List member Rebecca Treston QC and Caite Brewer both appeared in a case in which Justice Applegarth today ordered a statutory will be made. It is one of the largest value, and most complex, statutory will cases to have come before the Supreme Court of Queensland.
The elderly gentleman had business interests including a joint venture arrangement over a retail and business centre in South East Queensland. His assets were estimated to be worth approximately $70m, accompanied by a monthly income of over $200,000.
The parties to the case included the man’s litigation guardian, his three adult children, his trusted solicitor of long standing, his joint venture partner, various friends of 50+ years, two charities, an estranged grandson, and various “new friends” including a Gold Coast real estate agent and solicitor.
Justice Applegarth ordered a will which included:
- Certain trust arrangements to protect the joint venture partner during the life of the joint venture;
- Pecuniary legacies to some old friends in varying amounts;
- Pecuniary legacies to the three children of $500,000 each;
- A pecuniary legacy to the estranged grandson of $300,000;
- Division of the residuary estate (upon the winding up of all trusts) as follows:
- Adult child 1 and 2 – 262/3%;

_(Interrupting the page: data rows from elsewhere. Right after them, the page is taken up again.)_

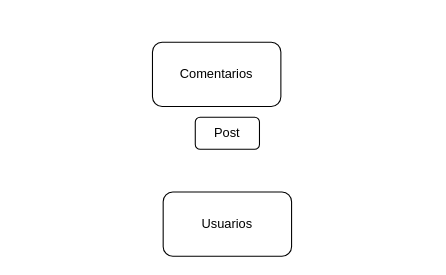
The draw.io diagram Diagrama sin título.drawio in karenbuenoh18/diagramas, before the edit. Source tidied: cells renumbered, new cells numbered last; positions are measured from the earlier drawing's top-left corner, leaving out a move shared by most shapes. Both pictures are drawn from the tidied source at 107%, with x=0, y=0 at pixel (152, 42).
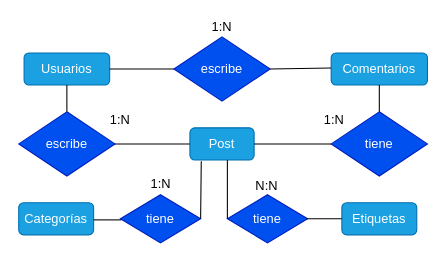
Above is the later version.

The edit, as a diff of the source:
```diff
@@
-    <mxCell id="2" value="Post" style="rounded=1;whiteSpace=wrap;html=1;" parent="1" vertex="1">
-      <mxGeometry x="40" y="70" width="60" height="30" as="geometry" />
+    <mxCell id="2" value="Post" style="rounded=1;whiteSpace=wrap;html=1;fillColor=#1ba1e2;fontColor=#ffffff;strokeColor=#006EAF;" parent="1" vertex="1">
+      <mxGeometry x="35" y="80" width="60" height="30" as="geometry" />
     </mxCell>
-    <mxCell id="3" value="Usuarios" style="rounded=1;whiteSpace=wrap;html=1;" parent="1" vertex="1">
-      <mxGeometry x="10" y="140" width="120" height="60" as="geometry" />
+    <mxCell id="3" value="Usuarios" style="rounded=1;whiteSpace=wrap;html=1;fillColor=#1ba1e2;fontColor=#ffffff;strokeColor=#006EAF;" parent="1" vertex="1">
+      <mxGeometry x="-120" y="10" width="80" height="30" as="geometry" />
     </mxCell>
-    <mxCell id="4" value="Comentarios" style="rounded=1;whiteSpace=wrap;html=1;" parent="1" vertex="1">
-      <mxGeometry width="120" height="60" as="geometry" />
+    <mxCell id="4" value="Comentarios" style="rounded=1;whiteSpace=wrap;html=1;fillColor=#1ba1e2;fontColor=#ffffff;strokeColor=#006EAF;" parent="1" vertex="1">
+      <mxGeometry x="167" y="10" width="90" height="30" as="geometry" />
     </mxCell>
+    <mxCell id="5" value="Categorías" style="rounded=1;whiteSpace=wrap;html=1;fillColor=#1ba1e2;fontColor=#ffffff;strokeColor=#006EAF;" parent="1" vertex="1">
+      <mxGeometry x="-125" y="150" width="70" height="30" as="geometry" />
+    </mxCell>
+    <mxCell id="6" value="Etiquetas" style="rounded=1;whiteSpace=wrap;html=1;fillColor=#1ba1e2;fontColor=#ffffff;strokeColor=#006EAF;" parent="1" vertex="1">
+      <mxGeometry x="177" y="150" width="70" height="30" as="geometry" />
+    </mxCell>
+    <mxCell id="7" value="escribe" style="rhombus;whiteSpace=wrap;html=1;fillColor=#0050ef;fontColor=#ffffff;strokeColor=#001DBC;" parent="1" vertex="1">
+      <mxGeometry x="20" y="-5" width="90" height="60" as="geometry" />
+    </mxCell>
+    <mxCell id="8" value="escribe" style="rhombus;whiteSpace=wrap;html=1;fillColor=#0050ef;fontColor=#ffffff;strokeColor=#001DBC;" parent="1" vertex="1">
+      <mxGeometry x="-125" y="65" width="90" height="60" as="geometry" />
+    </mxCell>
+    <mxCell id="9" value="tiene" style="rhombus;whiteSpace=wrap;html=1;fillColor=#0050ef;fontColor=#ffffff;strokeColor=#001DBC;gradientColor=none;" parent="1" vertex="1">
+      <mxGeometry x="167" y="65" width="90" height="60" as="geometry" />
+    </mxCell>
+    <mxCell id="10" value="1:N" style="text;html=1;strokeColor=none;fillColor=none;align=center;verticalAlign=middle;whiteSpace=wrap;rounded=0;" parent="1" vertex="1">
+      <mxGeometry x="150" y="65" width="40" height="15" as="geometry" />
+    </mxCell>
+    <mxCell id="11" value="1:N" style="text;html=1;strokeColor=none;fillColor=none;align=center;verticalAlign=middle;whiteSpace=wrap;rounded=0;" parent="1" vertex="1">
+      <mxGeometry x="45" y="-22" width="40" height="15" as="geometry" />
+    </mxCell>
+    <mxCell id="12" value="1:N" style="text;html=1;strokeColor=none;fillColor=none;align=center;verticalAlign=middle;whiteSpace=wrap;rounded=0;" parent="1" vertex="1">
+      <mxGeometry x="-50" y="65" width="40" height="15" as="geometry" />
+    </mxCell>
+    <mxCell id="13" style="endArrow=none;html=1;rounded=0;entryX=0.5;entryY=1;entryDx=0;entryDy=0;" parent="1" edge="1" target="3">
+      <mxGeometry relative="1" as="geometry">
+        <mxPoint x="-80" y="65" as="sourcePoint" />
+      </mxGeometry>
+    </mxCell>
+    <mxCell id="14" style="endArrow=none;html=1;rounded=0;entryX=0;entryY=0.5;entryDx=0;entryDy=0;exitX=1;exitY=0.5;exitDx=0;exitDy=0;" parent="1" edge="1" source="3" target="7">
+      <mxGeometry relative="1" as="geometry" />
+    </mxCell>
+    <mxCell id="15" style="endArrow=none;html=1;rounded=0;entryX=0;entryY=0.5;entryDx=0;entryDy=0;" parent="1" edge="1">
+      <mxGeometry relative="1" as="geometry">
+        <mxPoint x="110" y="25" as="sourcePoint" />
+        <mxPoint x="167" y="24" as="targetPoint" />
+      </mxGeometry>
+    </mxCell>
+    <mxCell id="16" style="endArrow=none;html=1;rounded=0;entryX=0.5;entryY=1;entryDx=0;entryDy=0;" parent="1" edge="1" target="4">
+      <mxGeometry relative="1" as="geometry">
+        <mxPoint x="212" y="65" as="sourcePoint" />
+      </mxGeometry>
+    </mxCell>
+    <mxCell id="17" style="endArrow=none;html=1;rounded=0;entryX=0;entryY=0.5;entryDx=0;entryDy=0;" parent="1" edge="1" target="2">
+      <mxGeometry relative="1" as="geometry">
+        <mxPoint x="-35" y="95" as="sourcePoint" />
+      </mxGeometry>
+    </mxCell>
+    <mxCell id="18" style="endArrow=none;html=1;rounded=0;exitX=1;exitY=0.5;exitDx=0;exitDy=0;" parent="1" edge="1" source="2">
+      <mxGeometry relative="1" as="geometry">
+        <mxPoint x="167" y="95" as="targetPoint" />
+      </mxGeometry>
+    </mxCell>
+    <mxCell id="19" value="tiene" style="rhombus;whiteSpace=wrap;html=1;fillColor=#0050ef;fontColor=#ffffff;strokeColor=#001DBC;gradientColor=none;" parent="1" vertex="1">
+      <mxGeometry x="-30" y="142.5" width="75" height="45" as="geometry" />
+    </mxCell>
+    <mxCell id="20" style="endArrow=none;html=1;rounded=0;entryX=0;entryY=0.5;entryDx=0;entryDy=0;" parent="1" edge="1">
+      <mxGeometry relative="1" as="geometry">
+        <mxPoint x="-55" y="166" as="sourcePoint" />
+        <mxPoint x="-29" y="166" as="targetPoint" />
+      </mxGeometry>
+    </mxCell>
+    <mxCell id="21" style="endArrow=none;html=1;rounded=0;entryX=0.344;entryY=1.039;entryDx=0;entryDy=0;entryPerimeter=0;" parent="1" edge="1">
+      <mxGeometry relative="1" as="geometry">
+        <mxPoint x="45" y="165" as="sourcePoint" />
+        <mxPoint x="45.6" y="111.2" as="targetPoint" />
+      </mxGeometry>
+    </mxCell>
+    <mxCell id="22" value="tiene" style="rhombus;whiteSpace=wrap;html=1;fillColor=#0050ef;fontColor=#ffffff;strokeColor=#001DBC;gradientColor=none;" parent="1" vertex="1">
+      <mxGeometry x="70" y="142.5" width="75" height="45" as="geometry" />
+    </mxCell>
+    <mxCell id="23" style="endArrow=none;html=1;rounded=0;exitX=0;exitY=0.5;exitDx=0;exitDy=0;" parent="1" edge="1" source="22">
+      <mxGeometry relative="1" as="geometry">
+        <mxPoint x="70" y="110" as="targetPoint" />
+      </mxGeometry>
+    </mxCell>
+    <mxCell id="24" style="endArrow=none;html=1;rounded=0;entryX=0;entryY=0.5;entryDx=0;entryDy=0;" parent="1" edge="1" target="6">
+      <mxGeometry relative="1" as="geometry">
+        <mxPoint x="144" y="165" as="sourcePoint" />
+      </mxGeometry>
+    </mxCell>
+    <mxCell id="25" value="1:N" style="text;html=1;strokeColor=none;fillColor=none;align=center;verticalAlign=middle;whiteSpace=wrap;rounded=0;" parent="1" vertex="1">
+      <mxGeometry x="-12.5" y="125" width="40" height="15" as="geometry" />
+    </mxCell>
+    <mxCell id="26" value="N:N" style="text;html=1;strokeColor=none;fillColor=none;align=center;verticalAlign=middle;whiteSpace=wrap;rounded=0;" parent="1" vertex="1">
+      <mxGeometry x="87" y="127.5" width="40" height="15" as="geometry" />
+    </mxCell>
```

- Adult child 3 and his wife (combined) – 212/3%;
- two charities – 10% each;
- estranged grandchild 5%.
The difference between adult child 1 and 2, and adult child 3, was that his Honour was not satisfied that adult child 3 would provide on death for his ex-nuptial child in the same way as adult children 1 and 2 would provide their children. His Honour therefore made separate provision for that grandchild alone.
His Honour made no gift at all in favour of the 3 out of the 4 “new friends” (who had each sought a legacy of $1.4m) on the basis that their conduct rendered them undeserving. In respect of two of them, his Honour described their conduct as “disgraceful”. That conduct included removing the elderly gentleman from hospital without being discharged and taking him straight to a solicitor’s office to rearrange his legal affairs including the revocation of a power of attorney and subsequently the drafting of two new wills. The fourth “new friend” received a pecuniary legacy of only $20,000.
Whilst not deciding costs, which are reserved for further submissions his Honour observed on a preliminary basis:
“ … There should not be a presumption, even in respect of large estates, that every affected party should have their costs paid out of the person’s assets. …
 … The lack of provision made for (three out of the four “new friends”) and the modest provision made for (the fourth) when compared to what was sought by those parties when they filed their affidavits does not dispose me to make an order that their costs be paid out of the assets of (the incapacitated person).
 The unusually large value of LWA’s assets should not be a reason to adopt the approach that all parties should have their costs paid out of (the incapacitated person’s) assets. …”